Today, most hospitalized patients have short hospital stays and are often sent home with serious medical conditions. An unfortunate consequence of this practice is an ever expanding pool of individuals that may be susceptible to Legionella infection from exposure within their homes.

In 1987, SPL published the first report of community-acquired Legionnaires’ disease acquired from exposure within the home. Subsequent reports in 2004 showed that 6% to 32% of homes could be colonized with Legionella.

What is the risk for contracting Legionnaires' disease from home water systems?
The risk remains low for healthy individuals. Our 1992 study of 218 American Legion members' homes across six counties in Western Pennsylvania showed that only 6% (14 out of 218) of residential water systems were colonized with Legionella pneumophila, the bacteria that causes Legionnaires' disease. This was the largest sampling of residential homes reported.

Our conclusions in  Legionella pneumophila in residential water supplies: envrionmental surveillance with clinical assessment for Legionnaires' disease show that even in a region known to have endemic hospital-acquired Legionnaires' disease, the prevalence of Legionella was low and healthy adults don't appear to be at high risk even when living in homes with contaminated water supplies.

Who is at risk?
Our 2004 study, Legionella in Residential Homes, funded by the Enivronmental Protection Agency, showed that those individuals who acquired Legionnaires' disease from home water systems were more than 70 years old or had an underlying disease such as cancer, leukemia or HIV. 

How can Legionnaires' disease be contracted at home?
While the overall risk is low, there are some sporadic cases
of Legionnaires' disease from home potable water.
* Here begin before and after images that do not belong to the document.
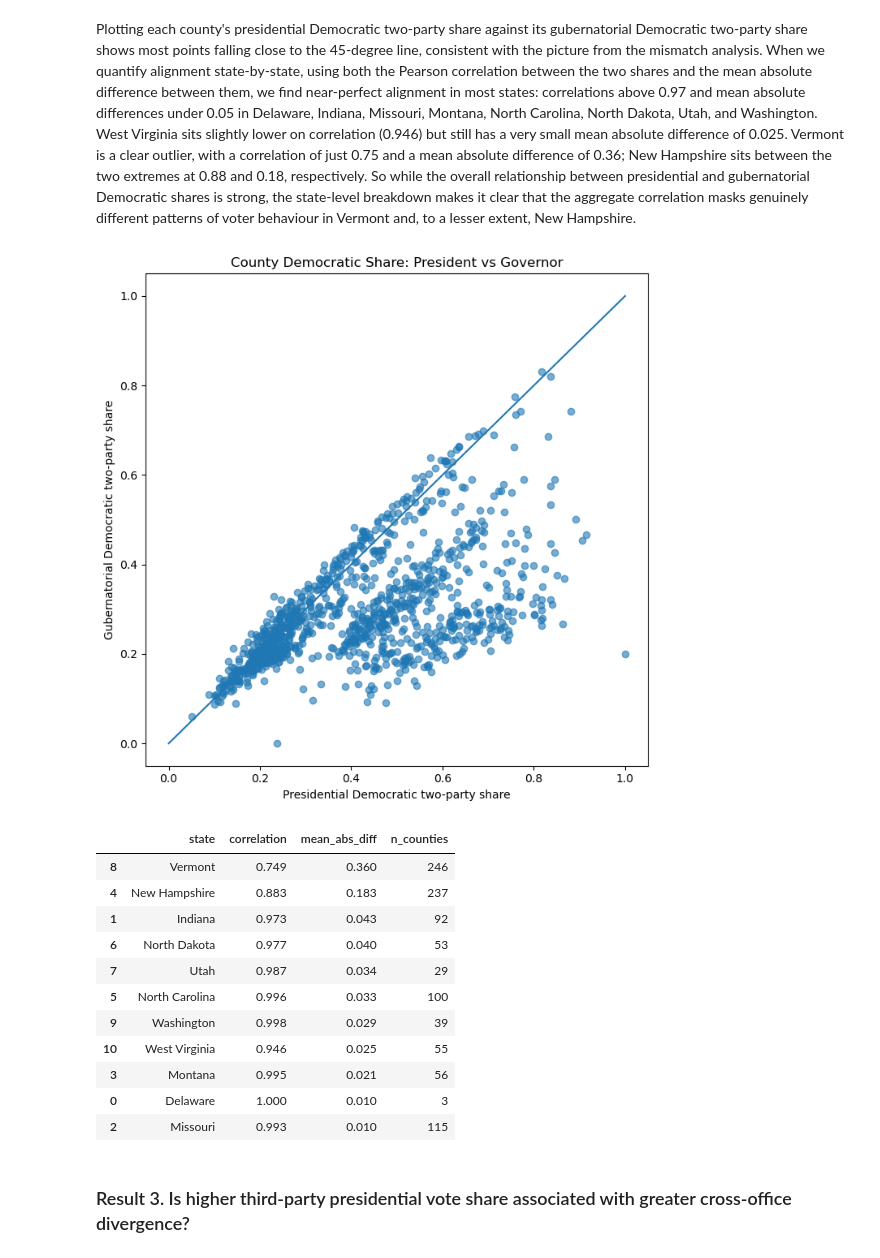
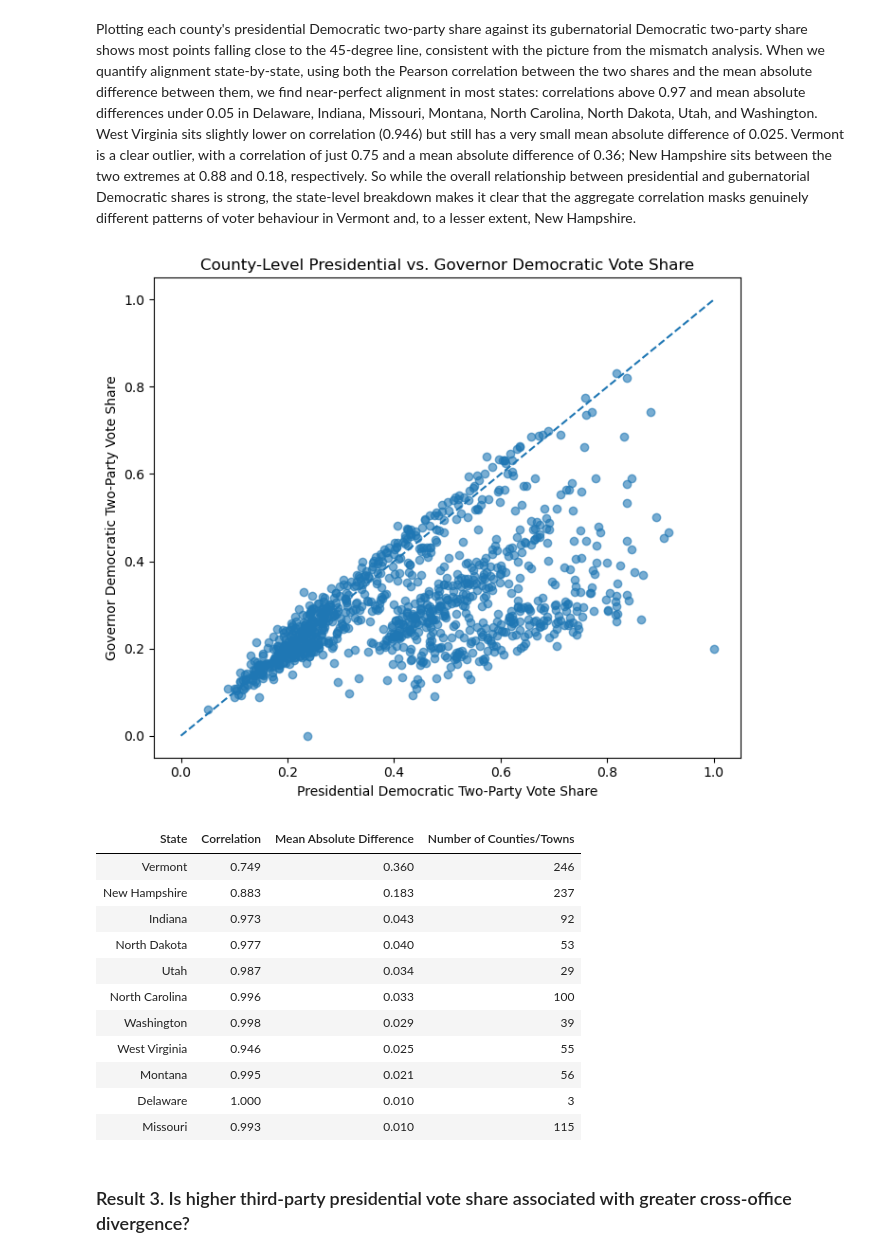
Before and after one commit to Quinn6965/DataSci151_FinalProject, a Jupyter notebook: elections_finalProject.ipynb, the cells around one changed output. Saved outputs shown, nothing was run; the diff lists cells and outputs as text; code cells hidden in the pictures.

Commit message:
yub
final changes. mostly formatting stuff

```diff
--- a/elections_finalProject.ipynb
+++ b/elections_finalProject.ipynb
@@ -109,5 +143,5 @@ Before merging, we standardize the four tables so equivalent fields have the sam
 # %%
 #printing for data viewing
-for name, df in [('pres_cand', pres_cand), ('gov_cand', gov_cand), ('pres_total', pres_total), ('gov_total', gov_total)]:
-    print(f'\n{name} columns:')
-    print(df.columns.tolist())
+#for name, df in [('pres_cand', pres_cand), ('gov_cand', gov_cand), ('pres_total', pres_total), ('gov_total', gov_total)]:
+   # print(f'\n{name} columns:')
+  #  print(df.columns.tolist())
@@ -408,18 +467,26 @@ plt.show()
 # %% [markdown]
 Plotting each county's presidential Democratic two-party share against its gubernatorial Democratic two-party share shows most points falling close to the 45-degree line, consistent with the picture from the mismatch analysis. When we quantify alignment state-by-state, using both the Pearson correlation between the two shares and the mean absolute difference between them, we find near-perfect alignment in most states: correlations above 0.97 and mean absolute differences under 0.05 in Delaware, Indiana, Missouri, Montana, North Carolina, North Dakota, Utah, and Washington. West Virginia sits slightly lower on correlation (0.946) but still has a very small mean absolute difference of 0.025. Vermont is a clear outlier, with a correlation of just 0.75 and a mean absolute difference of 0.36; New Hampshire sits between the two extremes at 0.88 and 0.18, respectively. So while the overall relationship between presidential and gubernatorial Democratic shares is strong, the state-level breakdown makes it clear that the aggregate correlation masks genuinely different patterns of voter behaviour in Vermont and, to a lesser extent, New Hampshire.
 # %%
-#scatterplot of presidential vs governor Democratic two-party share
+#scatter plot comparing presidential and governor Democratic two-party share
 
-plt.figure(figsize=(7, 7))
-plt.scatter(analysis_df['pres_dem_share_2party'], analysis_df['gov_dem_share_2party'], alpha=0.6)
-plt.plot([0, 1], [0, 1])
-plt.title('County Democratic Share: President vs Governor')
-plt.xlabel('Presidential Democratic two-party share')
-plt.ylabel('Gubernatorial Democratic two-party share')
+plt.figure(figsize=(7, 6))
+
+plt.scatter(
+    analysis_df['pres_dem_share_2party'],
+    analysis_df['gov_dem_share_2party'],
+    alpha=0.6
+)
+
+plt.plot([0, 1], [0, 1], linestyle='--')
+
+plt.xlabel('Presidential Democratic Two-Party Vote Share')
+plt.ylabel('Governor Democratic Two-Party Vote Share')
+plt.title('County-Level Presidential vs. Governor Democratic Vote Share')
 plt.tight_layout()
+
 plt.show()
 # %% [output]
-[figure, old version]
+[figure, new version]
 # %%
 #state-level alignment summary
 
@@ -429,27 +496,40 @@ for state_name, subdf in analysis_df.groupby('state'):
     corr_val = subdf['pres_dem_share_2party'].corr(subdf['gov_dem_share_2party'])
     mad_val = subdf['abs_dem_share_diff'].mean()
     state_alignment.append({
-        'state': state_name,
-        'correlation': corr_val,
-        'mean_abs_diff': mad_val,
-        'n_counties': len(subdf)
+        'State': state_name,
+        'Correlation': corr_val,
+        'Mean Absolute Difference': mad_val,
+        'Number of Counties/Towns': len(subdf)
     })
 
-state_alignment = pd.DataFrame(state_alignment).sort_values('mean_abs_diff', ascending=False)
-state_alignment.round(3)
+state_alignment = (
+    pd.DataFrame(state_alignment)
+    .sort_values('Mean Absolute Difference', ascending=False)
+)
+
+display(
+    state_alignment
+    .style
+    .hide(axis="index")
+    .format({
+        "Correlation": "{:.3f}",
+        "Mean Absolute Difference": "{:.3f}",
+        "Number of Counties/Towns": "{:,.0f}"
+    })
+)
 # %% [output]
-|  | state | correlation | mean_abs_diff | n_counties |
-| 8 | Vermont | 0.749 | 0.360 | 246 |
-| 4 | New Hampshire | 0.883 | 0.183 | 237 |
-| 1 | Indiana | 0.973 | 0.043 | 92 |
-| 6 | North Dakota | 0.977 | 0.040 | 53 |
-| 7 | Utah | 0.987 | 0.034 | 29 |
-| 5 | North Carolina | 0.996 | 0.033 | 100 |
-| 9 | Washington | 0.998 | 0.029 | 39 |
-| 10 | West Virginia | 0.946 | 0.025 | 55 |
-| 3 | Montana | 0.995 | 0.021 | 56 |
-| 0 | Delaware | 1.000 | 0.010 | 3 |
-| 2 | Missouri | 0.993 | 0.010 | 115 |
+| State | Correlation | Mean Absolute Difference | Number of Counties/Towns |
+| Vermont | 0.749 | 0.360 | 246 |
+| New Hampshire | 0.883 | 0.183 | 237 |
+| Indiana | 0.973 | 0.043 | 92 |
+| North Dakota | 0.977 | 0.040 | 53 |
+| Utah | 0.987 | 0.034 | 29 |
+| North Carolina | 0.996 | 0.033 | 100 |
+| Washington | 0.998 | 0.029 | 39 |
+| West Virginia | 0.946 | 0.025 | 55 |
+| Montana | 0.995 | 0.021 | 56 |
+| Delaware | 1.000 | 0.010 | 3 |
+| Missouri | 0.993 | 0.010 | 115 |
 # %% [markdown]
 ### Result 3. Is higher third-party presidential vote share associated with greater cross-office divergence?
 # %% [markdown]
```
Also changed, not shown: parts of 19 cells of this notebook.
You can contract Legionnaires' disease from drinking water through aspiration ("water going down the wrong pipe") or aerosolization via humidifier or whirlpool spa. Showering hasn't been shown to be a major disseminator of Legionella.

Where is Legionella found?
Testing is the only way to determine if your home drinking water systems has Legionella. Water samples should be drawn from your water heater and water faucets and showerheads. (More information on how to collect water samples.)

Ways to prevent Legionnaires' disease in your home.
Preventative measures can be taken by disinfecting your water system such as: periodic thermal disinfection, point-of-use filtration or boiling drinking water.

Thermal disinfection involves raising the hot water temperature to the maximum setting on the hot water tank (140°F [60°C]) and flushing each outlet for 20 to 30 minutes with the super-heated water. After the procedure return the temperature to the previous setting. Please note this is a short-term measure.

For more information or questions regarding Legionella in your home, please contact us or see the FAQ section on our educational website legionella.org.